L.E. Myers Co. was found guilty of willfully breaking OSHA regulations in the death of Blake Lane, 20, who was killed on his second day working for the company.
The Rolling Meadows-based company was acquitted of a second charge in the 2000 death of Wade Cumpston, 43.
Prosecutors say L.E. Myers willfully ignored workplace regulations that would have kept both men alive.
"We are trying to ensure worker's safety and send a message to corporations that OSHA regulations are going to be taken seriously," Assistant U.S. Atty.
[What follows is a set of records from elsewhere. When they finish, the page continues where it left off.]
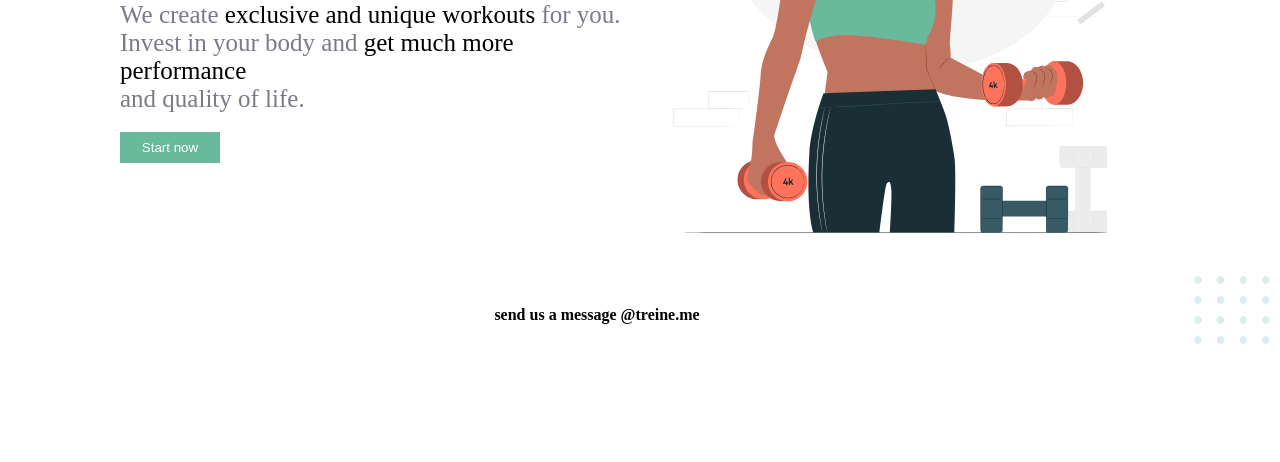
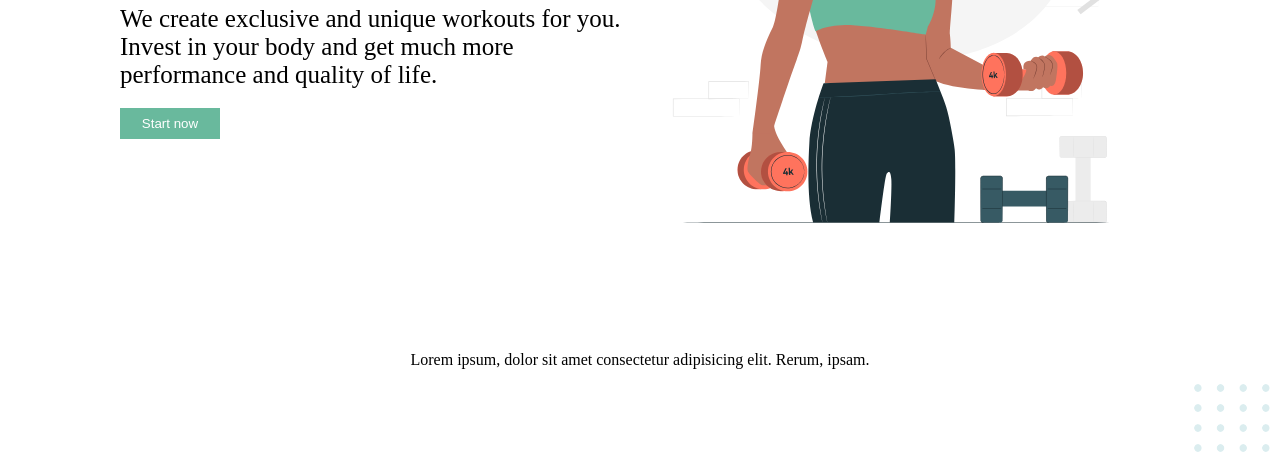
Before and after one commit to Humaira-Khadija/Project-02, a plain HTML site: page index.html in a window 1280 px wide. Shown: the part 338-800 px from the top of the page. Drawn offline with Linux system fonts and the light colour scheme; some icons are missing; a web font is replaced by a local one.

Commit message:
change position

```diff
--- a/index.css
+++ b/index.css
@@ -5,6 +5,7 @@
 
 .body {
   font-family: "Roboto", sans-serif;
+  position: relative;
 }
 
 .max-width {
@@ -43,17 +44,20 @@
   color: #7e7e7e;
 }
 .main-content {
-  margin-top: 15px;
-  padding: 15px;
+  /* margin-top: 15px; */
+  /* padding: 15px; */
   display: flex;
-  flex-direction: row;
+  /* background-color: burlywood; */
   justify-content: space-between;
   align-items: center;
+  margin-top: 20px;
+
 }
 
 .div-3 {
   display: flex;
   flex-direction: column;
+  /* align-items: center; */
   gap: 19px;
 }
 .div-3 h1 {
@@ -62,10 +66,9 @@
 
 .div-3 h1 span {
   color: #89c5cc;
-  font-size: 60px;
 }
 .div-3 p {
-  color: #7d7987;
+
   font-size: 25px;
 }
 .div-3 p span {
@@ -103,3 +106,9 @@
   padding-top: 30px;
   bottom: 16px;
 }
+
+.bottom-img{
+    position: absolute;
+    bottom: 0;
+    right: 0;
+}
--- a/index.html
+++ b/index.html
@@ -30,21 +30,18 @@
           <span> exclusive</span> for you!
         </h1>
         <p>
-          We create <span>exclusive and unique workouts</span> for you. <br />
-          Invest in your body and <span> get much more performance</span> <br />
+          We create exclusive and unique workouts for you. <br />
+          Invest in your body and get much more performance
           and quality of life.
         </p>
         <button class="button">
           <i class="fa-brands fa-whatsapp"></i> Start now
         </button>
       </div>
-        <img src="fitness-jump (1).svg" alt="" />
+     <img src="fitness-jump (1).svg" alt="" />
     </section>
+    <div style="text-align: center; margin-top: 100px;"> <p>Lorem ipsum, dolor sit amet consectetur adipisicing elit. Rerum, ipsam.</p></div>
 
-    <section class="last">
-      <h2></h2>
-      <p class="p">send us a message @treine.me</p>
-      <img src="balls-decoration (1).svg" alt="" />
-    </section>
+    <img class="bottom-img" src="balls-decoration (1).svg" alt="">
   </body>
 </html>
```
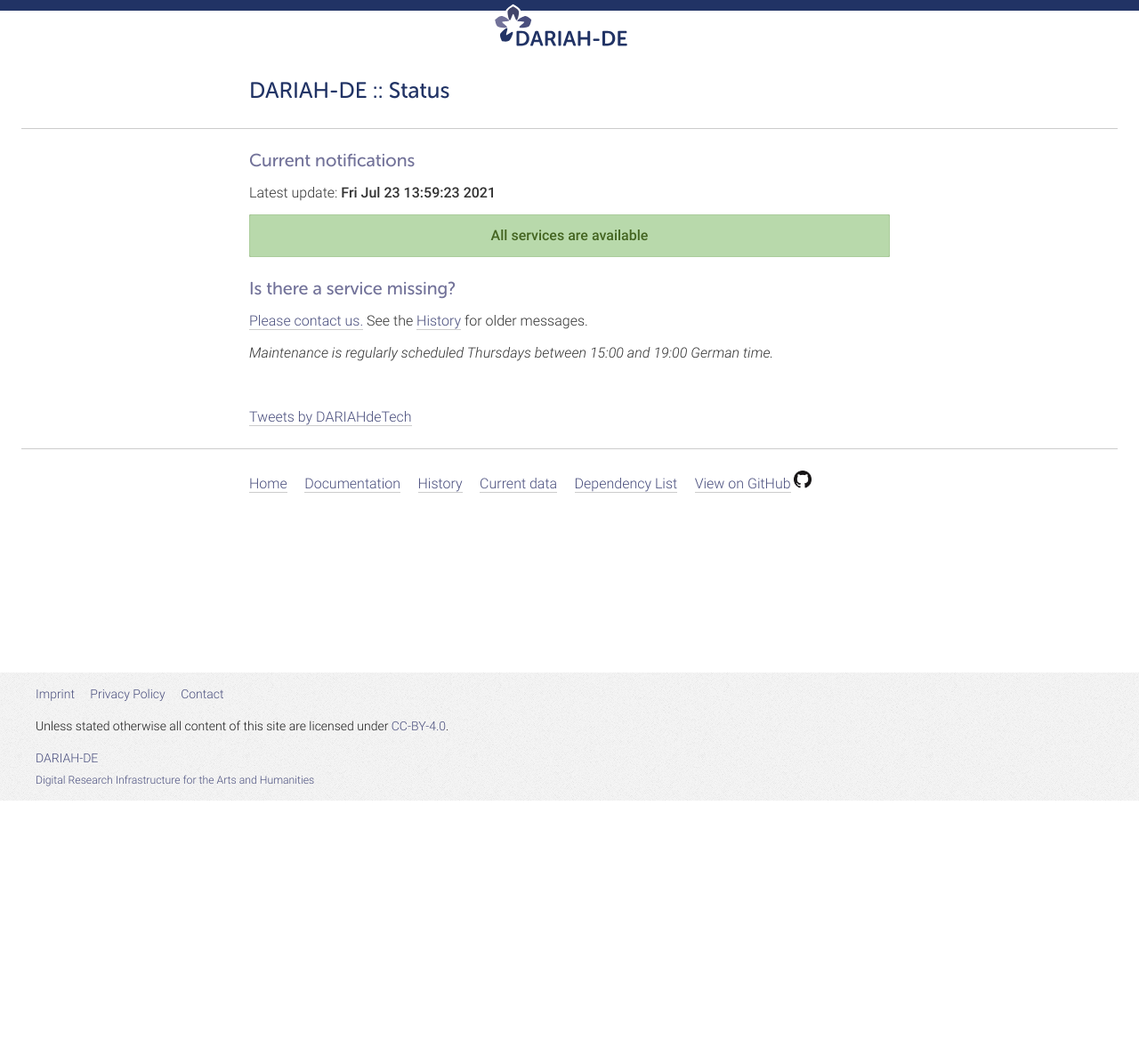
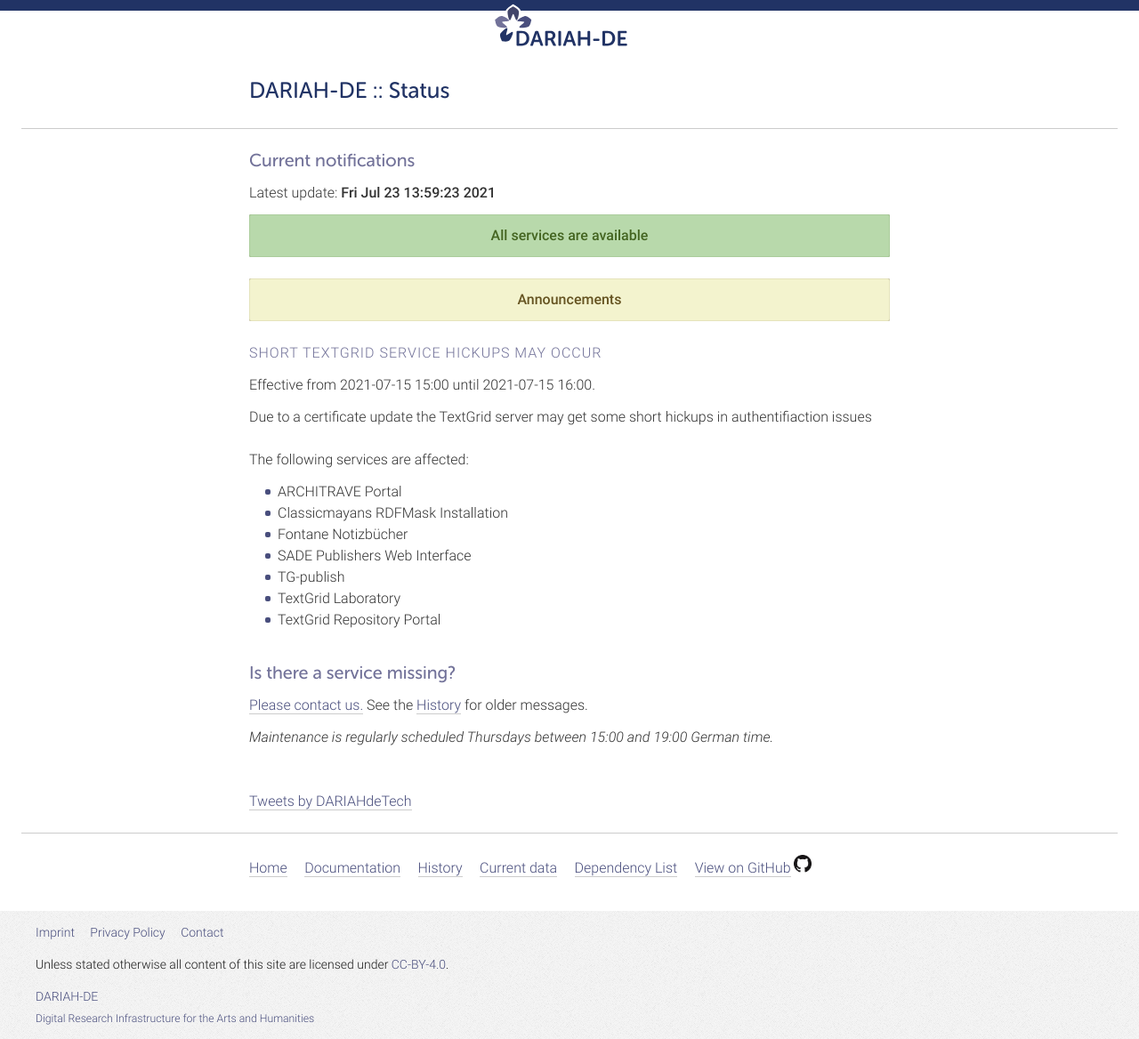
Before and after one commit to DARIAH-DE/status, a Jekyll site: the page built from index.md, in a window 1280 px wide. Shown: the whole page at 89% size. Built offline with Jekyll 4.4.1, drawn with Linux system fonts in a browser that asks for light colours; comment, search, counter and statistics services are not loaded; before the commit the page ends 900 px from its top, so only the background shows below that.

Commit message:
Update announcements.yaml

```diff
--- a/_data/announcements.yaml
+++ b/_data/announcements.yaml
@@ -1,8 +1,8 @@
 ---
-- title: 'TG-crud update'
-  date_start: '2021-06-28 15:00'
-  date_end: '2021-06-28 15:30'
-  hide: true
-  description: 'Due to a bugfix release the TG-crud service MAY not be available shortly between 15:00 and 15:30 today.'
+- title: 'Short TextGrid service hickups may occur'
+  date_start: '2021-07-15 15:00'
+  date_end: '2021-07-15 16:00'
+  hide: false
+  description: 'Due to a certificate update the TextGrid server may get some short hickups in authentifiaction issues'
   affected:
-    - '/middlewares/tgcrud'
+    - '/servers/textgrid-esx2'
```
Eric Sussman said.
L.E. Myers "shirked their responsibility, a very serious responsibility," Sussman said.
The company faces a maximum sentence of 5 years' probation and a $500,000 fine for the misdemeanor charge, prosecutors said.
L.E. Meyer's parent company, MYR Group, issued a two-page statement that said the company investigated the two incidents and did not believe it had violated any OSHA standards.
Both incidents happened within three months of each other.
Lane, of Sullivan, Ill., was a rookie in the power-line construction industry when he was jolted by 2,400 volts of electricity atop a 120-foot steel tower in Mt. Prospect on Dec. 28, 1999.
Prosecutors said Lane, who was inexperienced, was not warned by his foreman that the line was live.
Cumpston, of Ashland, Ky., was an experienced lineman who was electrocuted while working in a bucket at a Plainfield ComEd tower. He tried to remove one end of a ground wire while the wire's other end was still attached to a live power line. Prosecutors alleged that the line had not been properly grounded.
The deaths of Lane and Cumpston were the latest in a long history of workplace fatalities for L.E. Myers, a company that builds and repairs high-voltage power lines. A Tribune investigation in 2003 showed the company had had 35 work-related deaths and 200 violations of federal and state safety rules since 1972.
Stanford University Law professor William Gould called the L.E. Myers' case unusual.
"I do know that is a rare occurrence for criminal sanctions to be sought against violations for health and safety," said Gould, who specializes in labor law and is a former chairman of the National Labor Relations Board in Washington.
One of the reasons might be that the standard of proof in a criminal case is much higher than that in a civil proceeding, he said.
Both Cumpston's and Lane's families have civil litigation pending against L.E. Myers, Sussman said.
CHECK OUT HIS FATHER MICHAEL J. CUMPSTON